But there’s something else, something even more base about its appeal: It’s a mystery full of the kinds of symbolism, clues, and Easter eggs that the internet loves to devour and hypothesize about. There are Reddit threads (lots), news articles, and more Twitter chatter than you can shake an Antler Queen at, and in this deep-winter Covid-19 surge moment, it’s hard not to go down an online rabbit hole trying to decode it all. Last night’s Season 1 finale only gave fans more cannibal catastrophe content to chew on.
This is all somewhat ironic because one of the things that’s appealing about Yellowjackets is that it’s so lo-fi. American teens in 1996 barely had AOL, and none of them had smartphones. They listened to Snow’s “Informer” because that’s what was on the radio and watched While You Were Sleeping on VHS because there was no Netflix. This isn’t to say that everyone who watches Yellowjackets wants to go back to a more primitive, pre-internet time, but there is something appealing about living in that world—for Gen Xers and millennials who grew up in it and for younger generations curious about its contours.

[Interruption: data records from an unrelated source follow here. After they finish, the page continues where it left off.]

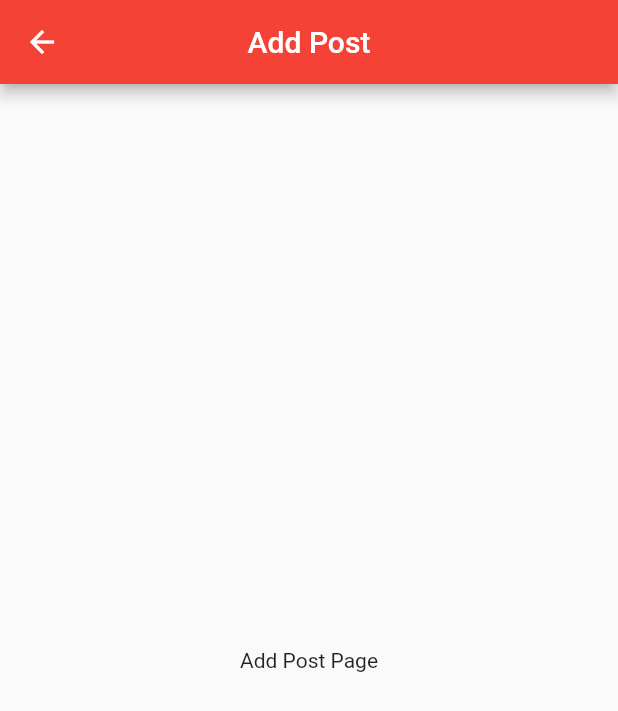
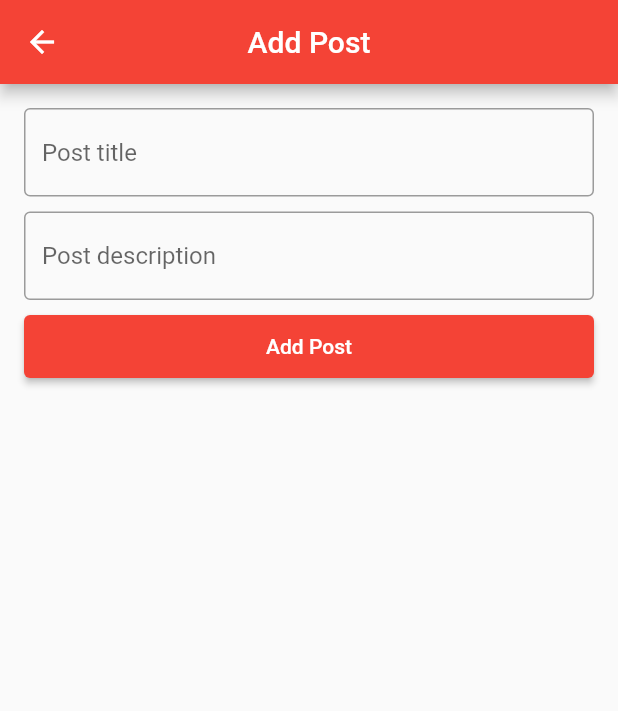
Before and after one commit to BishalTamangDev/api_with_bloc_app, a Flutter app: the AddPostPage screen opened directly, on a phone screen of 412 x 824 dp. Shown: the top 711 px of the screen. Run offline on Flutter 3.47's test engine with Material 3 defaults, Android fonts, the light colour scheme and no system bars; our stand-ins replace bloc, flutter_bloc; network calls fail.

Commit message:
page -> post add

```diff
--- a/lib/features/add_post/bloc/add_post_bloc.dart
+++ b/lib/features/add_post/bloc/add_post_bloc.dart
@@ -1,12 +1,44 @@
+import 'dart:async';
+
 import 'package:bloc/bloc.dart';
 import 'package:meta/meta.dart';
 
+import '../../posts/repos/post_repo.dart';
+
 part 'add_post_event.dart';
-
 part 'add_post_state.dart';
 
 class AddPostBloc extends Bloc<AddPostEvent, AddPostState> {
   AddPostBloc() : super(AddPostInitial()) {
     on<AddPostEvent>((event, emit) {});
+    on<PostAddingEvent>(postAddingEvent);
+    on<PostAddSuccessEvent>(postAddSuccessEvent);
+    on<PostAddFailureEvent>(postAddFailureEvent);
+  }
+
+  // post adding :: initial
+  FutureOr<void> postAddingEvent(
+      PostAddingEvent event, Emitter<AddPostState> emit) async {
+    emit(PostAddingState());
+
+    bool status = await PostRepo.addPost(event.title, event.description);
+
+    if (status) {
+      emit(PostAddSuccessState());
+    } else {
+      emit(PostAddFailureState());
+    }
+  }
+
+  // post adding :: success
+  FutureOr<void> postAddSuccessEvent(
+      PostAddSuccessEvent event, Emitter<AddPostState> emit) {
+    emit(PostAddSuccessState());
+  }
+
+  // post adding :: failure
+  FutureOr<void> postAddFailureEvent(
+      PostAddFailureEvent event, Emitter<AddPostState> emit) {
+    emit(PostAddFailureState());
   }
 }
--- a/lib/features/add_post/bloc/add_post_event.dart
+++ b/lib/features/add_post/bloc/add_post_event.dart
@@ -4,13 +4,18 @@ part of 'add_post_bloc.dart';
 sealed class AddPostEvent {}
 
 // action event
-abstract class AddPostActionEvent extends AddPostEvent{}
+abstract class AddPostActionEvent extends AddPostEvent {}
 
 // adding post :: initial
-class PostAdditionLoadingEvent extends AddPostEvent {}
+class PostAddingEvent extends AddPostEvent {
+  final String title;
+  final String description;
+
+  PostAddingEvent({required this.title, required this.description});
+}
 
 // adding post :: success state
-class PostAdditionSuccessEvent extends AddPostEvent {}
+class PostAddSuccessEvent extends AddPostEvent {}
 
 // adding post :: failure state
-class PostAdditionFailureEvent extends AddPostEvent {}
+class PostAddFailureEvent extends AddPostEvent {}
--- a/lib/features/add_post/bloc/add_post_state.dart
+++ b/lib/features/add_post/bloc/add_post_state.dart
@@ -8,9 +8,11 @@ final class AddPostInitial extends AddPostState {}
 // action state
 abstract class AddPostActionState extends AddPostState {}
 
-// add post state
+// add post :: initial
+class PostAddingState extends AddPostState {}
+
 // add post :: success
-class PostAdditionSuccessState extends AddPostActionState {}
+class PostAddSuccessState extends AddPostState {}
 
 // add post :: failure
-class PostAdditionFailureState extends AddPostActionState {}
+class PostAddFailureState extends AddPostState {}
--- a/lib/features/add_post/ui/add_post.dart
+++ b/lib/features/add_post/ui/add_post.dart
@@ -1,5 +1,7 @@
+import 'package:api_with_bloc_app_learning/features/add_post/bloc/add_post_bloc.dart';
 import 'package:api_with_bloc_app_learning/widgets/appbar_widget.dart';
 import 'package:flutter/material.dart';
+import 'package:flutter_bloc/flutter_bloc.dart';
 
 class AddPostPage extends StatefulWidget {
   const AddPostPage({super.key});
@@ -9,13 +11,141 @@ class AddPostPage extends StatefulWidget {
 }
 
 class _AddPostPageState extends State<AddPostPage> {
+  String errorMessage = "An error occurred!";
+  bool error = false;
+
+  TextEditingController tecTitle = TextEditingController();
+  TextEditingController tecDescription = TextEditingController();
+
   @override
   Widget build(BuildContext context) {
-    return Scaffold(
-      appBar: const AppBarWidget(appbarTitle: "Add Post"),
-      body: Center(
-        child: Text("Add Post Page"),
-      ),
+    final AddPostBloc addPostBloc = context.read<AddPostBloc>();
+    return BlocConsumer<AddPostBloc, AddPostState>(
+      bloc: addPostBloc,
+      listener: (context, state) {},
+      builder: (context, state) {
+        switch (state.runtimeType) {
+          case PostAddingState:
+            return const Scaffold(
+              appBar: AppBarWidget(appbarTitle: "Add Post"),
+              body: Center(
+                child: Column(
+                  mainAxisAlignment: MainAxisAlignment.center,
+                  children: [
+                    CircularProgressIndicator(),
+                    SizedBox(height: 10.0),
+                    Text("Adding Post"),
+                  ],
+                ),
+              ),
+            );
+          case PostAddFailureState:
+            return const Scaffold(
+              appBar: AppBarWidget(appbarTitle: "Add Post"),
+              body: Center(
+                child: Text(
+                  "Adding Post Failed!",
+                  style: TextStyle(
+                    color: Colors.red,
+                  ),
+                ),
+              ),
+            );
+          case PostAddSuccessState:
+            return const Scaffold(
+              appBar: AppBarWidget(appbarTitle: "Add Post"),
+              body: Center(
+                child: Text(
+                  "Adding Post Successful!",
+                  style: TextStyle(
+                    color: Colors.green,
+                  ),
+                ),
+              ),
+            );
+          default:
+            return Scaffold(
+              appBar: const AppBarWidget(appbarTitle: "Add Post"),
+              body: SingleChildScrollView(
+                child: Padding(
+                  padding: const EdgeInsets.only(left: 16.0, right: 16.0),
+                  child: Column(
+                    crossAxisAlignment: CrossAxisAlignment.start,
+                    children: [
+                      // user id
+                      const SizedBox(height: 16.0),
+
+                      if (error)
+                        Column(
+                          children: [
+                            Text(
+                              errorMessage,
+                              style: const TextStyle(
+                                color: Colors.red,
+                              ),
+                            ),
+                            const SizedBox(height: 10.0),
+                          ],
+                        ),
+
+                      // title
+                      TextField(
+                        controller: tecTitle,
+                        decoration: const InputDecoration(
+                          hintText: "Post title",
+                          border: OutlineInputBorder(),
+                        ),
+                      ),
+
+                      const SizedBox(height: 10.0),
+
+                      //   body
+                      TextField(
+                        controller: tecDescription,
+                        decoration: InputDecoration(
+                          hintText: "Post description",
+                          border: OutlineInputBorder(),
+                        ),
+                      ),
+
+                      const SizedBox(height: 10.0),
+
+                      // add post button
+                      SizedBox(
+                        width: double.infinity,
+                        height: 42.0,
+                        child: ElevatedButton(
+                          onPressed: () {
+                            String postTitle = tecTitle.text.toString();
+                            String postDescription =
+                                tecDescription.text.toString();
+
+                            if (postTitle.isEmpty) {
+                              errorMessage = "Please enter the post title!";
+                              error = true;
+                              setState(() {});
+                            } else {
+                              errorMessage = "An error occurred!";
+                              error = false;
+
+                              // add event :: adding post
+                              addPostBloc.add(
+                                PostAddingEvent(
+                                    title: postTitle,
+                                    description: postDescription),
+                              );
+                            }
+                          },
+                          child: const Text("Add Post"),
+                        ),
+                      ),
+                    ],
+                  ),
+                ),
+              ),
+            );
+        }
+      },
     );
   }
 }
--- a/lib/features/posts/repos/post_repo.dart
+++ b/lib/features/posts/repos/post_repo.dart
@@ -34,20 +34,19 @@ class PostRepo {
   }
 
   // add post
-  static Future<bool> addPost() async {
+  static Future<bool> addPost(String title, String description) async {
     var status = false;
 
     // fetch posts
     var client = http.Client();
 
-    List<PostDataModel> posts = [];
     try {
       var response = await client.post(
         Uri.parse('https://jsonplaceholder.typicode.com/posts'),
         body: ({
-          "title": 'foo',
-          "body": 'bar',
-          "userId": '1',
+          "title": title,
+          "body": description,
+          "userId": "1",
         }),
       );
 
```
Also changed, not shown: lib/main.dart (+0 -12 lines).
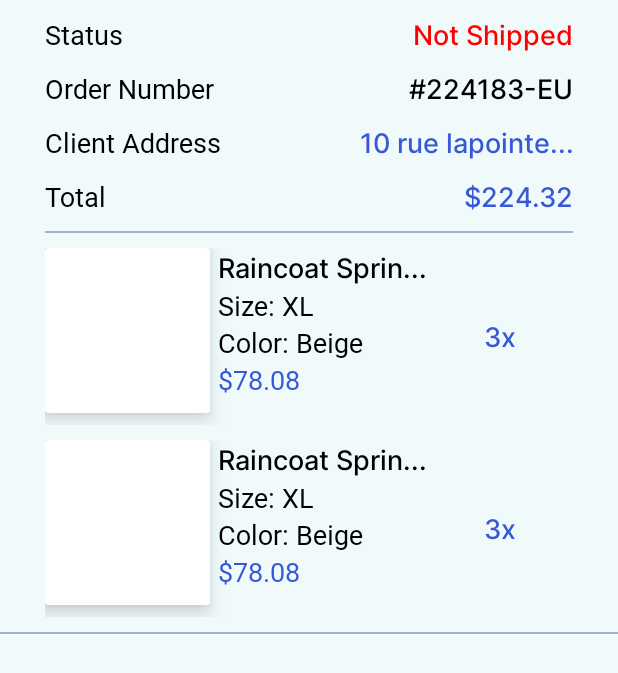
After one commit to julesgaudet/ClothingSoftware, an Android app: the layout order_item.xml on its own in the app's theme, with its tools: preview values and no code run, on a phone screen of 412 x 824 dp. The commit adds this screen. Shown: the top 673 px of the screen. Run offline under Robolectric (Android 15) with nearby library versions, the phone set to English and light mode, and no system bars.

Commit message:
push derniere modif

```diff
--- a/app/src/main/java/com/example/clothingsoftware/Fragments/Feed.java
+++ b/app/src/main/java/com/example/clothingsoftware/Fragments/Feed.java
@@ -281,5 +281,4 @@ public class Feed extends Fragment implements FeedAdapter.OnMoreButtonClickListe
         intent.putExtras(bundle);
         startActivity(intent);
     }
-
 }
--- /dev/null
+++ b/app/src/main/java/com/example/clothingsoftware/Models/OrdersModel.java
@@ -0,0 +1,17 @@
+package com.example.clothingsoftware.Models;
+
+public class OrdersModel {
+    private String email;
+    private String address;
+    private String first_name;
+    private String last_name;
+    private String country;
+    private String city;
+    private String region_state;
+    private String zip_code;
+    private String payment_option;
+    private String article_name;
+    private String article_price;
+
+
+}
--- a/app/src/main/res/layout/fragment_orders.xml
+++ b/app/src/main/res/layout/fragment_orders.xml
@@ -5,25 +5,9 @@
     android:layout_height="match_parent"
     tools:context=".Fragments.Orders">
 
-    <ScrollView
+    <androidx.recyclerview.widget.RecyclerView
+        android:id="@+id/recyclerViewOrders"
         android:layout_width="match_parent"
-        android:layout_height="match_parent"
-        android:scrollbars="none"
-        tools:ignore="UselessParent">
-
-        <LinearLayout
-            android:layout_width="match_parent"
-            android:layout_height="wrap_content"
-            android:orientation="vertical"
-            android:layout_gravity="center">
-
-            <TextView
-                android:gravity="center"
-                android:layout_width="match_parent"
-                android:layout_height="match_parent"
-                android:text="fragment pour Orders" />
-
-        </LinearLayout>
-    </ScrollView>
+        android:layout_height="match_parent"/>
 
 </FrameLayout>
--- /dev/null
+++ b/app/src/main/res/layout/order_item.xml
@@ -0,0 +1,299 @@
+<?xml version="1.0" encoding="utf-8"?>
+<LinearLayout xmlns:android="http://schemas.android.com/apk/res/android"
+    xmlns:app="http://schemas.android.com/apk/res-auto"
+    xmlns:tools="http://schemas.android.com/tools"
+    android:layout_width="match_parent"
+    android:layout_height="match_parent"
+    android:background="#80E1F6F8"
+    android:orientation="vertical">
+
+    <LinearLayout
+        android:layout_width="match_parent"
+        android:layout_height="wrap_content"
+        android:layout_marginHorizontal="30dp"
+        android:layout_marginTop="10dp"
+        android:orientation="horizontal"
+        tools:ignore="UselessParent">
+
+        <TextView
+            android:layout_width="wrap_content"
+            android:layout_height="wrap_content"
+            android:layout_weight="1"
+            android:fontFamily="@font/inter"
+            android:text="@string/status"
+            android:textColor="@color/black"
+            android:textSize="18sp" />
+
+        <TextView
+            android:id="@+id/textViewStatus"
+            android:layout_width="wrap_content"
+            android:layout_height="wrap_content"
+            android:layout_weight="1"
+            android:fontFamily="@font/medium"
+            android:gravity="end"
+            android:text="@string/not_shipped"
+            android:textColor="@color/red"
+            android:textSize="18sp" />
+    </LinearLayout>
+
+    <LinearLayout
+        android:layout_width="match_parent"
+        android:layout_height="wrap_content"
+        android:layout_marginHorizontal="30dp"
+        android:layout_marginTop="10dp"
+        android:orientation="horizontal"
+        tools:ignore="UselessParent">
+
+        <TextView
+            android:layout_width="wrap_content"
+            android:layout_height="wrap_content"
+            android:layout_weight="1"
+            android:fontFamily="@font/inter"
+            android:text="@string/order_number"
+            android:textColor="@color/black"
+            android:textSize="18sp" />
+
+        <TextView
+            android:id="@+id/textViewOrderNumber"
+            android:layout_width="wrap_content"
+            android:layout_height="wrap_content"
+            android:layout_weight="1"
+            android:fontFamily="@font/medium"
+            android:gravity="end"
+            android:text="#224183-EU"
+            android:textColor="@color/black"
+            android:textSize="18sp" />
+    </LinearLayout>
+
+    <LinearLayout
+        android:layout_width="match_parent"
+        android:layout_height="wrap_content"
+        android:layout_marginHorizontal="30dp"
+        android:layout_marginTop="10dp"
+        android:orientation="horizontal"
+        tools:ignore="UselessParent">
+
+        <TextView
+            android:layout_width="wrap_content"
+            android:layout_height="wrap_content"
+            android:layout_weight="1"
+            android:fontFamily="@font/inter"
+            android:text="@string/client_address"
+            android:textColor="@color/black"
+            android:textSize="18sp" />
+
+        <TextView
+            android:id="@+id/textViewClientAddress"
+            android:layout_width="wrap_content"
+            android:layout_height="wrap_content"
+            android:layout_weight="1"
+            android:fontFamily="@font/medium"
+            android:gravity="end"
+            android:text="10 rue lapointe..."
+            android:textColor="@color/colorPrimary"
+            android:textSize="18sp" />
+    </LinearLayout>
+
+    <LinearLayout
+        android:layout_width="match_parent"
+        android:layout_height="wrap_content"
+        android:layout_marginHorizontal="30dp"
+        android:layout_marginTop="10dp"
+        android:orientation="horizontal"
+        tools:ignore="UselessParent">
+
+        <TextView
+            android:layout_width="wrap_content"
+            android:layout_height="wrap_content"
+            android:layout_weight="1"
+            android:fontFamily="@font/inter"
+            android:text="@string/total"
+            android:textColor="@color/black"
+            android:textSize="18sp" />
+
+        <TextView
+            android:id="@+id/textViewTotal"
+            android:layout_width="wrap_content"
+            android:layout_height="wrap_content"
+            android:layout_weight="1"
+            android:fontFamily="@font/medium"
+            android:gravity="end"
+            android:text="$224.32"
+            android:textColor="@color/colorPrimary"
+            android:textSize="18sp" />
+    </LinearLayout>
+
+    <View
+        android:id="@+id/viewTop"
+        android:layout_width="match_parent"
+        android:layout_height="1dp"
+        android:layout_marginHorizontal="30dp"
+        android:layout_marginTop="10dp"
+        android:background="@color/colorSecondPrimary" />
+
+    <LinearLayout
+        android:layout_width="match_parent"
+        android:layout_height="wrap_content"
+        android:layout_marginHorizontal="30dp"
+        android:layout_marginTop="10dp"
+        android:orientation="horizontal">
+
+        <androidx.cardview.widget.CardView
+            android:id="@+id/cardViewArticlePicture"
+            android:layout_width="110dp"
+            android:layout_height="110dp"
+            android:layout_gravity="start"
+            android:layout_marginBottom="8dp"
+            android:background="@drawable/card_background"
+            app:cardElevation="8dp" />
+
+        <LinearLayout
+            android:layout_width="wrap_content"
+            android:layout_height="match_parent"
+            android:layout_marginStart="5dp"
+            android:orientation="vertical">
+
+            <TextView
+                android:id="@+id/textViewArticleName"
+                android:layout_width="match_parent"
+                android:layout_height="wrap_content"
+                android:fontFamily="@font/medium"
+                android:text="Raincoat Sprin..."
+                android:textColor="@color/black"
+                android:textSize="18sp" />
+
+            <TextView
+                android:id="@+id/textViewArticleSize"
+                android:layout_width="match_parent"
+                android:layout_height="wrap_content"
+                android:fontFamily="@font/inter"
+                android:text="Size: XL"
+                android:textColor="@color/black"
+                android:textSize="18sp" />
+
+            <TextView
+                android:id="@+id/textViewArticleColor"
+                android:layout_width="match_parent"
+                android:layout_height="wrap_content"
+                android:fontFamily="@font/inter"
+                android:text="Color: Beige"
+                android:textColor="@color/black"
+                android:textSize="18sp" />
+
+            <TextView
+                android:id="@+id/textViewArticlePrice"
+                android:layout_width="match_parent"
+                android:layout_height="wrap_content"
+                android:fontFamily="@font/inter"
+                android:text="$78.08"
+                android:textColor="@color/colorPrimary"
+                android:textSize="18sp" />
+
+        </LinearLayout>
+
+        <LinearLayout
+            android:layout_width="match_parent"
+            android:layout_height="match_parent"
+            android:gravity="center_vertical"
+            android:orientation="vertical">
+
+            <TextView
+                android:id="@+id/textViewNumberOfArticle"
+                android:layout_width="wrap_content"
+                android:layout_height="wrap_content"
+                android:layout_gravity="center"
+                android:fontFamily="@font/medium"
+                android:text="3x"
+                android:textColor="@color/colorPrimary"
+                android:textSize="18sp" />
+        </LinearLayout>
+
+    </LinearLayout>
+
+    <LinearLayout
+        android:layout_width="match_parent"
+        android:layout_height="wrap_content"
+        android:layout_marginHorizontal="30dp"
+        android:layout_marginTop="10dp"
+        android:orientation="horizontal">
+
+        <androidx.cardview.widget.CardView
+            android:id="@+id/cardViewArticlePicture2"
+            android:layout_width="110dp"
+            android:layout_height="110dp"
+            android:layout_gravity="start"
+            android:layout_marginBottom="8dp"
+            android:background="@drawable/card_background"
+            app:cardElevation="8dp" />
+
+        <LinearLayout
+            android:layout_width="wrap_content"
+            android:layout_height="match_parent"
+            android:layout_marginStart="5dp"
+            android:orientation="vertical">
+
+            <TextView
+                android:id="@+id/textViewArticleName2"
+                android:layout_width="match_parent"
+                android:layout_height="wrap_content"
+                android:fontFamily="@font/medium"
+                android:text="Raincoat Sprin..."
+                android:textColor="@color/black"
+                android:textSize="18sp" />
+
+            <TextView
+                android:id="@+id/textViewArticleSize2"
+                android:layout_width="match_parent"
+                android:layout_height="wrap_content"
+                android:fontFamily="@font/inter"
+                android:text="Size: XL"
+                android:textColor="@color/black"
+                android:textSize="18sp" />
+
+            <TextView
+                android:id="@+id/textViewArticleColor2"
+                android:layout_width="match_parent"
+                android:layout_height="wrap_content"
+                android:fontFamily="@font/inter"
+                android:text="Color: Beige"
+                android:textColor="@color/black"
+                android:textSize="18sp" />
+
+            <TextView
+                android:id="@+id/textViewArticlePrice2"
+                android:layout_width="match_parent"
+                android:layout_height="wrap_content"
+                android:fontFamily="@font/inter"
+                android:text="$78.08"
+                android:textColor="@color/colorPrimary"
+                android:textSize="18sp" />
+
+        </LinearLayout>
+
+        <LinearLayout
+            android:layout_width="match_parent"
+            android:layout_height="match_parent"
+            android:gravity="center_vertical"
+            android:orientation="vertical">
+
+            <TextView
+                android:id="@+id/textViewNumberOfArticle2"
+                android:layout_width="wrap_content"
+                android:layout_height="wrap_content"
+                android:layout_gravity="center"
+                android:fontFamily="@font/medium"
+                android:text="3x"
+                android:textColor="@color/colorPrimary"
+                android:textSize="18sp" />
+        </LinearLayout>
+
+    </LinearLayout>
+
+    <View
+        android:id="@+id/viewEnd"
+        android:layout_width="match_parent"
+        android:layout_height="1dp"
+        android:layout_marginTop="10dp"
+        android:background="@color/colorSecondPrimary" />
+
+</LinearLayout>
--- a/app/src/main/res/values/strings.xml
+++ b/app/src/main/res/values/strings.xml
@@ -146,4 +146,10 @@
     </string>
     <string name="back">Back</string>
     <string name="Delete">Delete Article</string>
+    <string name="status">Status</string>
+    <string name="not_shipped">Not Shipped</string>
+    <string name="order_number">Order Number</string>
+    <string name="client_address">Client Address</string>
+    <string name="total">Total</string>
+    <string name="client_order_picture">Client order picture</string>
 </resources>
```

It’s also a story that almost has to take place in a previous decade. If the Yellowjackets were a big-deal high school girls’ soccer team now, they’d all probably be quasi-famous TikTokers or microinfluencers. Their disappearance would be the subject of hours of online sleuthing, much like the show itself is. The reason the survivors of the crash (that the audience knows of thus far)—Shauna (Melanie Lynskey), Taissa (Tawny Cypress), Misty (Christina Ricci), and Natalie (Juliette Lewis)—were able to keep a somewhat low profile after their return to civilization is likely due to the fact that it happened before the era of Don’t F**k With Cats-style Facebook watchdogs, before Serial turned everyone into a wannabe detective. Not only does half the show take place in a wilderness with little to no technology, its modern segments feature heroines who largely eschew it, with the possible exception of Misty, who is now herself a true-crime junky. (Having Lewis, Ricci, and Lynskey—three ’90s indie-movie staples who built their careers just before the era of celebrity blog culture and managed to survive its wrath—play its adult leads remains the show’s best in-joke.)